Top 10 Items of Papal Regalia
We are all familiar with the special trappings worn by royalty, but we are not so familiar with the regalia of the Papacy. This is a list of the top 10 items of papal regalia, most of which are still in use today.

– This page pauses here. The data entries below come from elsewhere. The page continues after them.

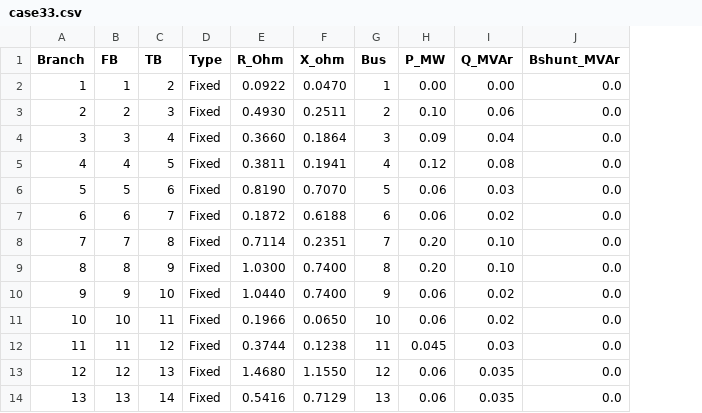
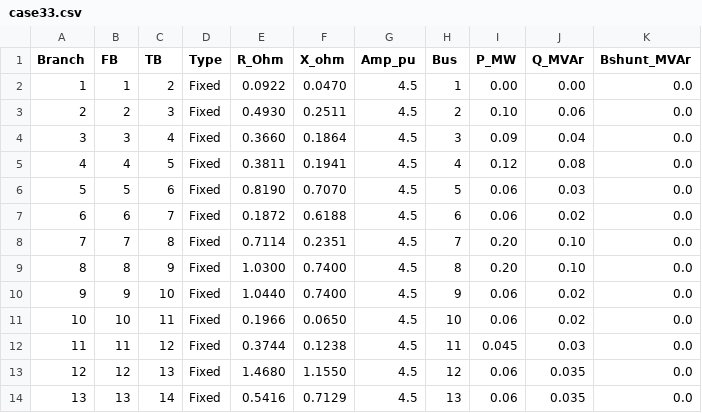
Before and after one commit to felipemarkson/HCEstimator.jl, a CSV file: example/case33.csv, drawn as a sheet; only a part is shown; the diff names each change by its address in the sheet, - before the commit and + after, or states it on an @@ line.

```diff
--- a/example/case33.csv
+++ b/example/case33.csv
+column G (Amp_pu), rows 2-14: all 4.5
```
Also changed, not shown: 17 other files.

The mantum or papal mantle differs little from an ordinary cope except that it is somewhat longer, and is fastened in the front by an elaborate morse. In earlier centuries it was red in colour; red, at the time being the papal color rather than white. In the eleventh and twelfth centuries the immantatio, or bestowal of the mantum on the newly elected pope, was regarded as specially symbolical of investiture with papal authority: Investio te de papatu romano ut praesis urbi et orbi, “I invest thee with the Roman papacy, that thou rule over the city and the world” were the words used in conferring it at the Papal Coronation. The use of the mantum by the popes ceased under Paul VI, following the reforms of Vatican II. This is the first of the traditional papal vestments restored by the current Pope, Benedict XVI. In the image above we see Pope Benedict XVI wearing the mantum. [Wikipedia]
9. Cappello Romano
A cappello romano (literally Roman hat) or saturno (because it is reminiscent of the ringed planet Saturn) is a hat with a wide, circular brim and a rounded rim worn by Catholic clergy. It is made of either beaver fur or felt, and lined in white silk. Unlike many other articles of ecclesiastical attire, it serves no ceremonial purpose, being primarily a practical item, worn in private life. The pope wears a red cappello with gold cords. Cardinals formerly also had the privilege of wearing a red cappello, but this rule was overturned by Paul VI, and now Cardinals’ cappelli are black, as are those of all other clerics. [Wikipedia]
In the image above we see Pope Julius II. This is another tradition restored by Benedict XVI. Papal camauros are of red wool or velvet with white ermine trim and are worn, usually in winter, in place of the zucchetto, which in turn takes the place of the biretta worn by other members of the clergy. Like the biretta (priest’s hat) worn by lower clergy and the mortarboard worn by academics, the camauro derives from the academic cap (the pileus), originally worn to protect tonsured clerical heads from the cold. It is often worn with a shoulder winter cloak (mozzetta), also sometimes fur-lined. The papal camauro fell into disuse after the death of Pope John XXIII in 1963, but it was revived in December 2005 by Pope Benedict XVI. [Wikipedia]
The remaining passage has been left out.